▶ **Work to complete**: Reproduce the records that follow without alteration, apart from removing the pictures.

** Opening Stored data block **

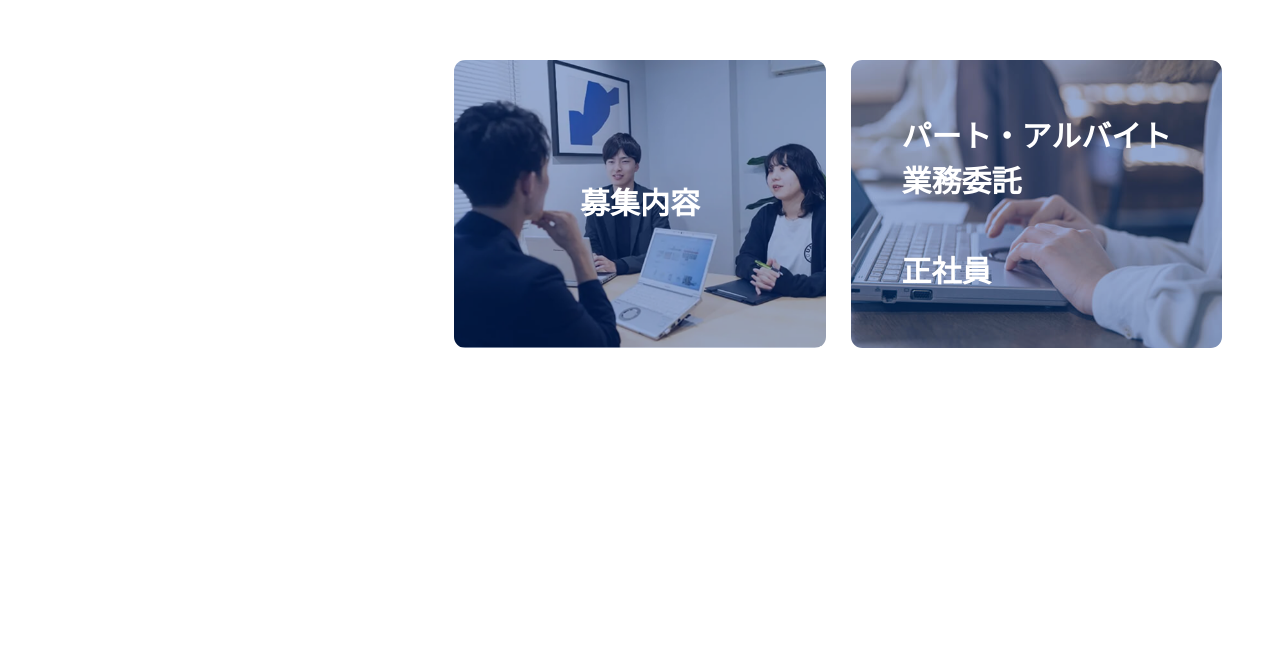
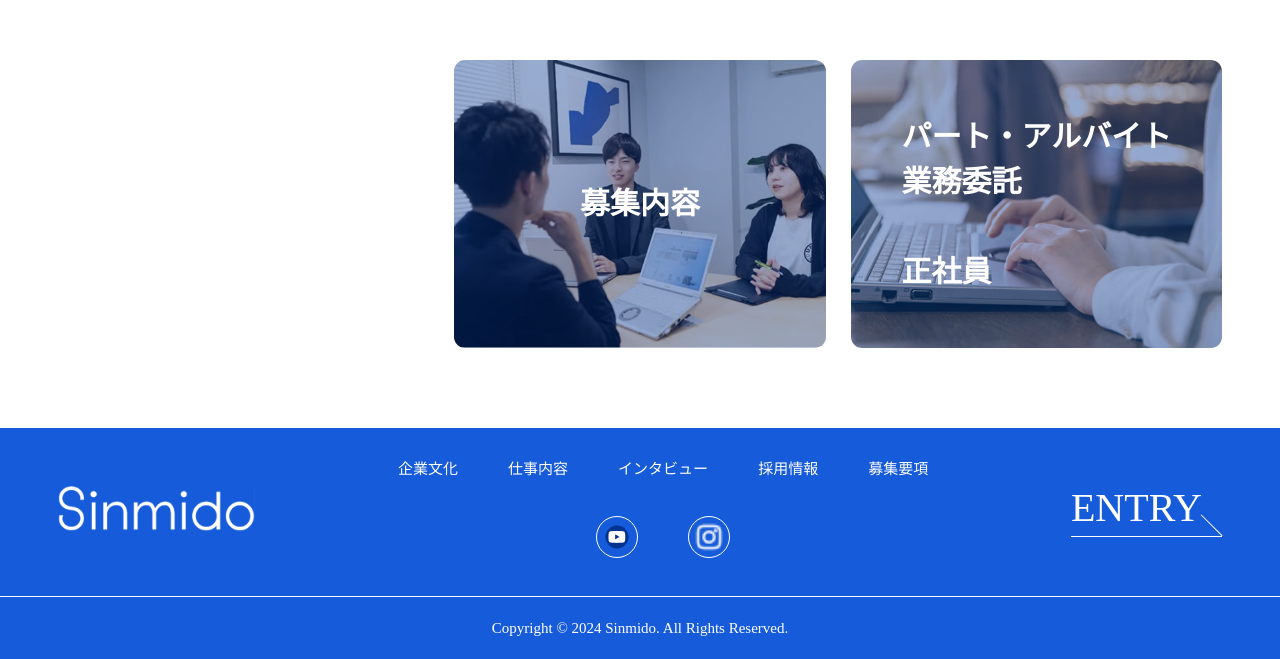
Before and after one commit to seagod333/sinmido, a React (Vite) app: page / in a window 1280 px wide. Shown: the part 2183-2842 px from the top of the page. Before the commit the page ends 2611 px from the top, so only its background shows below. Built offline with nearby package versions, Linux system fonts and the light colour scheme; a web font is replaced by a local one.

Commit message:
feat: desktop footer added

```diff
--- a/src/components/layouts/footer.tsx
+++ b/src/components/layouts/footer.tsx
@@ -1,7 +1,9 @@
-import React, { memo } from "react";
+import { memo } from "react";
 import { Link } from "react-router-dom";
 import instagramIcon from "../../assets/image/icons/instagram.png";
-import linkedinIcon from "../../assets/image/icons/linkedin.png";
+import youtubeIcon from "../../assets/image/icons/youtube.png";
+import logo from "../../assets/image/logo.png";
+import { GlobalSpacing } from "../common";
 
 // TypeScript interfaces
 interface FooterProps {
@@ -31,16 +33,16 @@ const NAVIGATION_ITEMS: NavigationItem[] = [
 // Social links configuration
 const SOCIAL_LINKS: SocialLink[] = [
   {
+    href: "https://youtube.com",
+    icon: youtubeIcon,
+    alt: "YouTube",
+    label: "Subscribe to our YouTube channel"
+  },
+  {
     href: "https://instagram.com",
     icon: instagramIcon,
     alt: "Instagram",
     label: "Follow us on Instagram"
-  },
-  {
-    href: "https://linkedin.com",
-    icon: linkedinIcon,
-    alt: "LinkedIn",
-    label: "Connect with us on LinkedIn"
   }
 ]
 
@@ -52,7 +54,66 @@ const Footer = memo<FooterProps>(({ className = "" }) => {
   ];
 
   return (
-    <div className={`md:hidden grid grid-cols-3 ${className}`}>
+    <div className="">
+      <div className="hidden lg:block bg-fourth">
+        {/* Desktop Footer */}
+        <GlobalSpacing className="py-30">
+          {/* Top Section */}
+          <div className="flex items-center justify-between mb-8">
+            {/* Logo */}
+            <Link to="/" className="flex flex-row">
+              <img src={logo} className="h-45 w-auto" />
+            </Link>
+
+            <div className="flex-1 flex flex-col items-center gap-35">
+              {/* Navigation Links */}
+              <div className="flex items-center gap-50">
+                {footerNavigationItems.map((item) => (
+                  <Link key={`desktop-nav-${item.href}`} to={item.href}
+                    className="text-white text-15 font-500 cursor-pointer"
+                  >
+                    {item.label}
+                  </Link>
+                ))}
+              </div>
+
+              {/* Social Media Icons */}
+              <div className="flex flex-row gap-50">
+                {SOCIAL_LINKS.map((social) => (
+                  <div key={`social-${social.alt}`} className="flex-1 flex flex-col items-center justify-center">
+                    <a href={social.href}
+                      target="_blank"
+                      rel="noopener noreferrer"
+                      className="p-5 border border-white rounded-full cursor-pointer transition-all duration-200 hover:bg-white/10 hover:scale-110"
+                      aria-label={social.label}
+                    >
+                      <img src={social.icon} className="w-30 h-30" loading="lazy" />
+                    </a>
+                  </div>
+                ))}
+              </div>
+            </div>
+
+            {/* ENTRY Button */}
+            <div className="flex-shrink-0 relative">
+              <Link to="/requirements" className="">
+                <span className="text-40 font-500 text-white pr-20">ENTRY</span>
+                <span className="absolute bottom-1 left-0 w-full h-1 bg-white transform scale-x-100 origin-left"></span>
+                <span className="absolute -bottom-2 right-10 w-1 h-50% bg-white transform -rotate-45 origin-right"></span>
+              </Link>
+            </div>
+          </div>
+        </GlobalSpacing>
+
+        {/* Bottom Section - Copyright */}
+        <GlobalSpacing className="border-t border-white py-20">
+          <p className="text-white text-15 text-center">
+            Copyright © 2024 Sinmido. All Rights Reserved.
+          </p>
+        </GlobalSpacing>
+      </div>
+
+      <div className={`lg:hidden grid grid-cols-3 ${className}`}>
         {/* Brand Section */}
         <div className="sm:px-15 sm:py-15 px-10 py-10 bg-white flex flex-col justify-center">
           <div className="text-10 sm:text-12 text-center text-gray-700">
@@ -92,8 +153,7 @@ const Footer = memo<FooterProps>(({ className = "" }) => {
                 className="p-5 sm:p-7 border border-white rounded-full cursor-pointer transition-all duration-200 hover:bg-white/10 hover:scale-110"
                 aria-label={social.label}
               >
-              <img
-                src={social.icon}
+                <img src={social.icon}
                   alt={social.alt}
                   className="sm:w-16 sm:h-16 w-12 h-12"
                   loading="lazy"
@@ -103,6 +163,7 @@ const Footer = memo<FooterProps>(({ className = "" }) => {
           ))}
         </div>
       </div>
+    </div>
   )
 })
 
```
Also changed, not shown: src/assets/image/icons/youtube.png (added). Lines whose indentation alone changed are shown as unchanged.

** Closing Stored data block **

▶ **Expected output**:
Before and after one commit to seagod333/sinmido, a React (Vite) app: page / in a window 1280 px wide. Shown: the part 2183-2842 px from the top of the page. Before the commit the page ends 2611 px from the top, so only its background shows below. Built offline with nearby package versions, Linux system fonts and the light colour scheme; a web font is replaced by a local one.

Commit message:
feat: desktop footer added

```diff
--- a/src/components/layouts/footer.tsx
+++ b/src/components/layouts/footer.tsx
@@ -1,7 +1,9 @@
-import React, { memo } from "react";
+import { memo } from "react";
 import { Link } from "react-router-dom";
 import instagramIcon from "../../assets/image/icons/instagram.png";
-import linkedinIcon from "../../assets/image/icons/linkedin.png";
+import youtubeIcon from "../../assets/image/icons/youtube.png";
+import logo from "../../assets/image/logo.png";
+import { GlobalSpacing } from "../common";
 
 // TypeScript interfaces
 interface FooterProps {
@@ -31,16 +33,16 @@ const NAVIGATION_ITEMS: NavigationItem[] = [
 // Social links configuration
 const SOCIAL_LINKS: SocialLink[] = [
   {
+    href: "https://youtube.com",
+    icon: youtubeIcon,
+    alt: "YouTube",
+    label: "Subscribe to our YouTube channel"
+  },
+  {
     href: "https://instagram.com",
     icon: instagramIcon,
     alt: "Instagram",
     label: "Follow us on Instagram"
-  },
-  {
-    href: "https://linkedin.com",
-    icon: linkedinIcon,
-    alt: "LinkedIn",
-    label: "Connect with us on LinkedIn"
   }
 ]
 
@@ -52,7 +54,66 @@ const Footer = memo<FooterProps>(({ className = "" }) => {
   ];
 
   return (
-    <div className={`md:hidden grid grid-cols-3 ${className}`}>
+    <div className="">
+      <div className="hidden lg:block bg-fourth">
+        {/* Desktop Footer */}
+        <GlobalSpacing className="py-30">
+          {/* Top Section */}
+          <div className="flex items-center justify-between mb-8">
+            {/* Logo */}
+            <Link to="/" className="flex flex-row">
+              <img src={logo} className="h-45 w-auto" />
+            </Link>
+
+            <div className="flex-1 flex flex-col items-center gap-35">
+              {/* Navigation Links */}
+              <div className="flex items-center gap-50">
+                {footerNavigationItems.map((item) => (
+                  <Link key={`desktop-nav-${item.href}`} to={item.href}
+                    className="text-white text-15 font-500 cursor-pointer"
+                  >
+                    {item.label}
+                  </Link>
+                ))}
+              </div>
+
+              {/* Social Media Icons */}
+              <div className="flex flex-row gap-50">
+                {SOCIAL_LINKS.map((social) => (
+                  <div key={`social-${social.alt}`} className="flex-1 flex flex-col items-center justify-center">
+                    <a href={social.href}
+                      target="_blank"
+                      rel="noopener noreferrer"
+                      className="p-5 border border-white rounded-full cursor-pointer transition-all duration-200 hover:bg-white/10 hover:scale-110"
+                      aria-label={social.label}
+                    >
+                      <img src={social.icon} className="w-30 h-30" loading="lazy" />
+                    </a>
+                  </div>
+                ))}
+              </div>
+            </div>
+
+            {/* ENTRY Button */}
+            <div className="flex-shrink-0 relative">
+              <Link to="/requirements" className="">
+                <span className="text-40 font-500 text-white pr-20">ENTRY</span>
+                <span className="absolute bottom-1 left-0 w-full h-1 bg-white transform scale-x-100 origin-left"></span>
+                <span className="absolute -bottom-2 right-10 w-1 h-50% bg-white transform -rotate-45 origin-right"></span>
+              </Link>
+            </div>
+          </div>
+        </GlobalSpacing>
+
+        {/* Bottom Section - Copyright */}
+        <GlobalSpacing className="border-t border-white py-20">
+          <p className="text-white text-15 text-center">
+            Copyright © 2024 Sinmido. All Rights Reserved.
+          </p>
+        </GlobalSpacing>
+      </div>
+
+      <div className={`lg:hidden grid grid-cols-3 ${className}`}>
         {/* Brand Section */}
         <div className="sm:px-15 sm:py-15 px-10 py-10 bg-white flex flex-col justify-center">
           <div className="text-10 sm:text-12 text-center text-gray-700">
@@ -92,8 +153,7 @@ const Footer = memo<FooterProps>(({ className = "" }) => {
                 className="p-5 sm:p-7 border border-white rounded-full cursor-pointer transition-all duration-200 hover:bg-white/10 hover:scale-110"
                 aria-label={social.label}
               >
-              <img
-                src={social.icon}
+                <img src={social.icon}
                   alt={social.alt}
                   className="sm:w-16 sm:h-16 w-12 h-12"
                   loading="lazy"
@@ -103,6 +163,7 @@ const Footer = memo<FooterProps>(({ className = "" }) => {
           ))}
         </div>
       </div>
+    </div>
   )
 })
 
```
Also changed, not shown: src/assets/image/icons/youtube.png (added). Lines whose indentation alone changed are shown as unchanged.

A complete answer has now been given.